- [Task brief]: Pull out every line from the listing that has the word "nextExpanded".

= = = = = = =

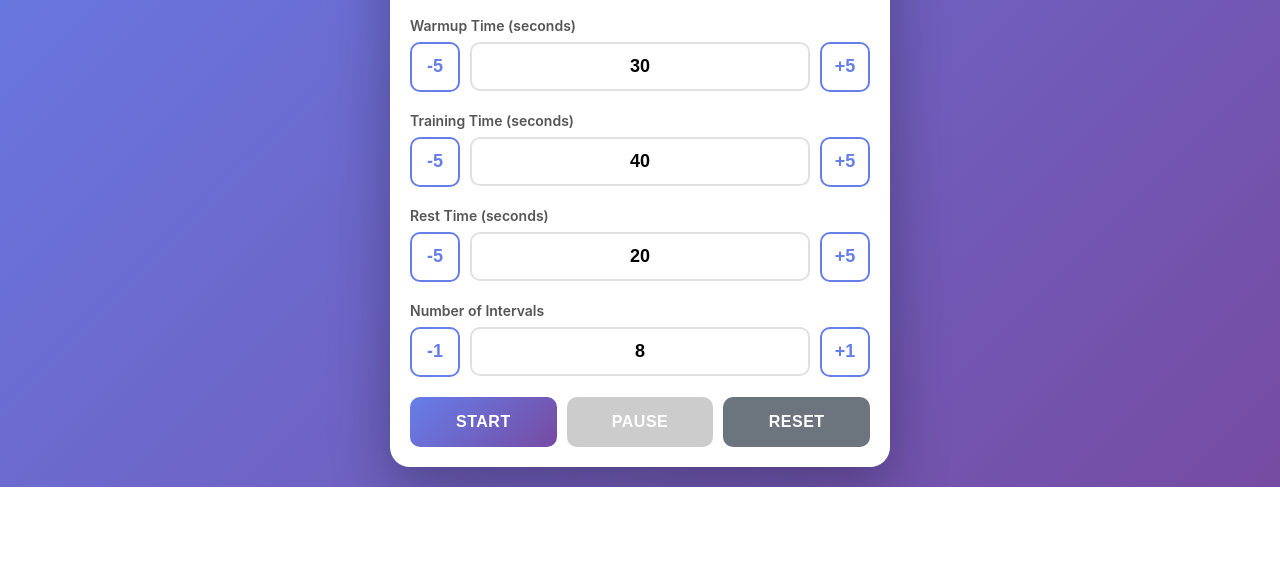
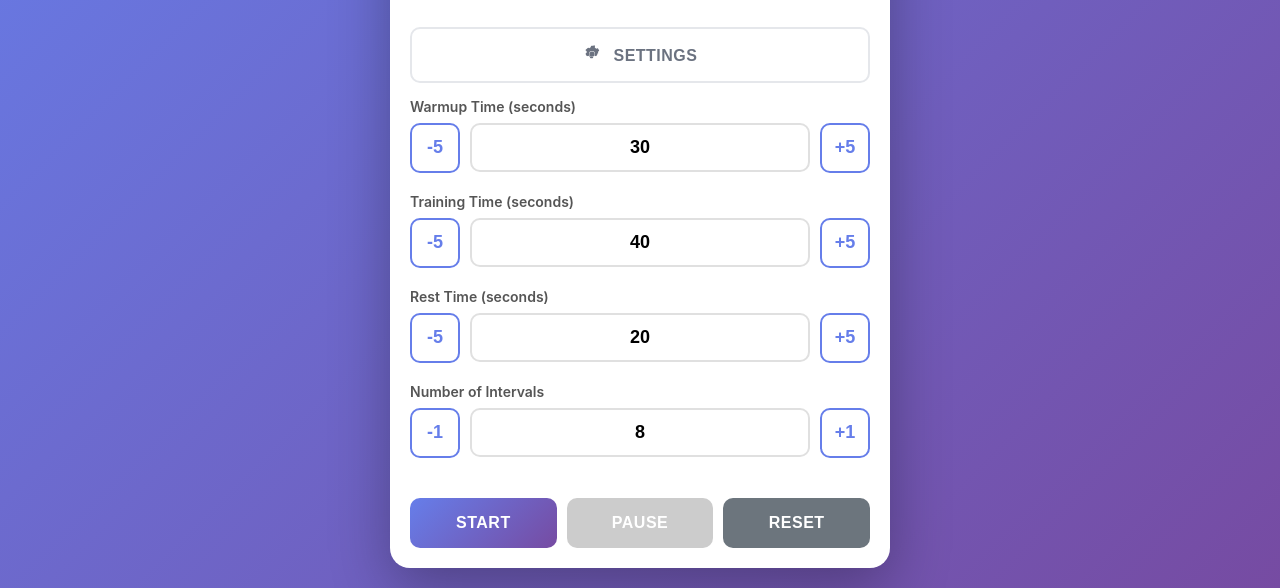
Before and after one commit to MichaelJLarsson/congenial-engine, a plain HTML site: page index.html in a window 1280 px wide. Shown: the part 314-902 px from the top of the page. Before the commit the page ends 801 px from the top, so only its background shows below. Drawn offline with Linux system fonts and the light colour scheme.

Commit message:
First commit

```diff
--- a/app.js
+++ b/app.js
@@ -86,6 +86,13 @@ function startTimer() {
 
     // Disable settings inputs
     toggleSettingsInputs(true);
+
+    // Auto-hide settings on start (Option C) using aria-expanded
+    const toggleBtn = document.getElementById('settingsToggle');
+    if (toggleBtn) {
+        toggleBtn.setAttribute('aria-expanded', 'false');
+        toggleBtn.setAttribute('aria-pressed', 'false');
+    }
 
     if (!timerState.isPaused) {
         // Starting fresh
@@ -230,6 +237,18 @@ function toggleSettingsInputs(disabled) {
     adjustButtons.forEach(btn => btn.disabled = disabled);
 }
 
+// Toggle visibility of settings panel and sync ARIA state
+function toggleSettingsPanel() {
+    const toggleBtn = document.getElementById('settingsToggle');
+    if (!toggleBtn) {
+        return;
+    }
+    const expanded = toggleBtn.getAttribute('aria-expanded') === 'true';
+    const nextExpanded = !expanded;
+    toggleBtn.setAttribute('aria-expanded', String(nextExpanded));
+    toggleBtn.setAttribute('aria-pressed', String(nextExpanded));
+}
+
 // Simple beep sound using Web Audio API
 function playBeep() {
     try {
--- a/index.html
+++ b/index.html
@@ -21,6 +21,21 @@
                 <div class="time-display" id="timeDisplay">00:00</div>
                 <div class="interval-counter" id="intervalCounter">Interval: 0/0</div>
             </div>
+
+            <!-- Settings Toggle -->
+            <button
+                id="settingsToggle"
+                class="btn settings-toggle"
+                aria-controls="settingsPanel"
+                aria-expanded="true"
+                aria-pressed="true"
+                onclick="toggleSettingsPanel()"
+            >
+                <svg class="icon" viewBox="0 0 24 24" focusable="false" aria-hidden="true">
+                    <path d="M12 15.5a3.5 3.5 0 1 0 0-7 3.5 3.5 0 0 0 0 7Zm9.03-3.78-.96-.55c.06-.39.1-.8.1-1.17s-.04-.78-.1-1.17l.96-.55a1 1 0 0 0 .37-1.37l-1.14-1.98a1 1 0 0 0-1.28-.44l-1.1.46c-.6-.5-1.27-.92-1.98-1.23l-.17-1.18A1 1 0 0 0 13.75 1h-2.3a1 1 0 0 0-.99.84l-.18 1.18c-.71.3-1.37.72-1.98 1.22l-1.1-.45a1 1 0 0 0-1.28.44L3.58 6.21a1 1 0 0 0 .37 1.37l.96.55c-.06.39-.1.8-.1 1.17 0 .38.04.78.1 1.17l-.96.55a1 1 0 0 0-.37 1.37l1.14 1.98a1 1 0 0 0 1.28.44l1.1-.46c.6.5 1.27.92 1.98 1.23l.17 1.18c.08.48.5.84.99.84h2.3c.5 0 .91-.36.99-.84l.17-1.18c.71-.3 1.38-.72 1.98-1.22l1.1.45c.47.2 1.02.02 1.28-.44l1.14-1.98a1 1 0 0 0-.37-1.37ZM12 8a4 4 0 1 1 0 8 4 4 0 0 1 0-8Z"></path>
+                </svg>
+                Settings
+            </button>
 
             <!-- Settings Panel -->
             <div class="settings-panel" id="settingsPanel">
--- a/styles.css
+++ b/styles.css
@@ -75,6 +75,12 @@ main {
 /* Settings Panel */
 .settings-panel {
     margin-bottom: 20px;
+    /* Smooth expand/collapse */
+    overflow: hidden;
+    max-height: 2000px; /* sufficiently large to accommodate content */
+    opacity: 1;
+    transform: translateY(0);
+    transition: max-height 300ms ease-out, opacity 250ms ease-out, transform 250ms ease-out;
 }
 
 .setting-group {
@@ -185,6 +191,31 @@ main {
     color: white;
 }
 
+/* Settings toggle button */
+.settings-toggle {
+    width: 100%;
+    margin: 10px 0 15px 0;
+    background: #ffffff;
+    color: #6b7280;
+    border: 2px solid #e5e7eb;
+}
+
+.settings-toggle:hover {
+    border-color: #cbd5e1;
+}
+
+.settings-toggle:active {
+    transform: scale(0.98);
+}
+
+.settings-toggle .icon {
+    width: 18px;
+    height: 18px;
+    margin-right: 8px;
+    fill: currentColor;
+    vertical-align: -2px;
+}
+
 /* Phase-specific colors */
 .phase-warmup {
     color: #f59e0b !important;
@@ -192,6 +223,25 @@ main {
 
 .phase-training {
     color: #10b981 !important;
+}
+
+/* Utility */
+.hidden {
+    display: none;
+}
+
+/* Collapse panel when Settings toggle is not expanded */
+#settingsToggle[aria-expanded="false"] + #settingsPanel {
+    max-height: 0;
+    opacity: 0;
+    transform: translateY(-10px);
+}
+
+/* Smooth opening animation when expanded */
+#settingsToggle[aria-expanded="true"] + #settingsPanel {
+    max-height: 2000px;
+    opacity: 1;
+    transform: translateY(0);
 }
 
 .phase-rest {
```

= = = = = = =

- [Exercise answer]:
+    const nextExpanded = !expanded;
+    toggleBtn.setAttribute('aria-expanded', String(nextExpanded));
+    toggleBtn.setAttribute('aria-pressed', String(nextExpanded));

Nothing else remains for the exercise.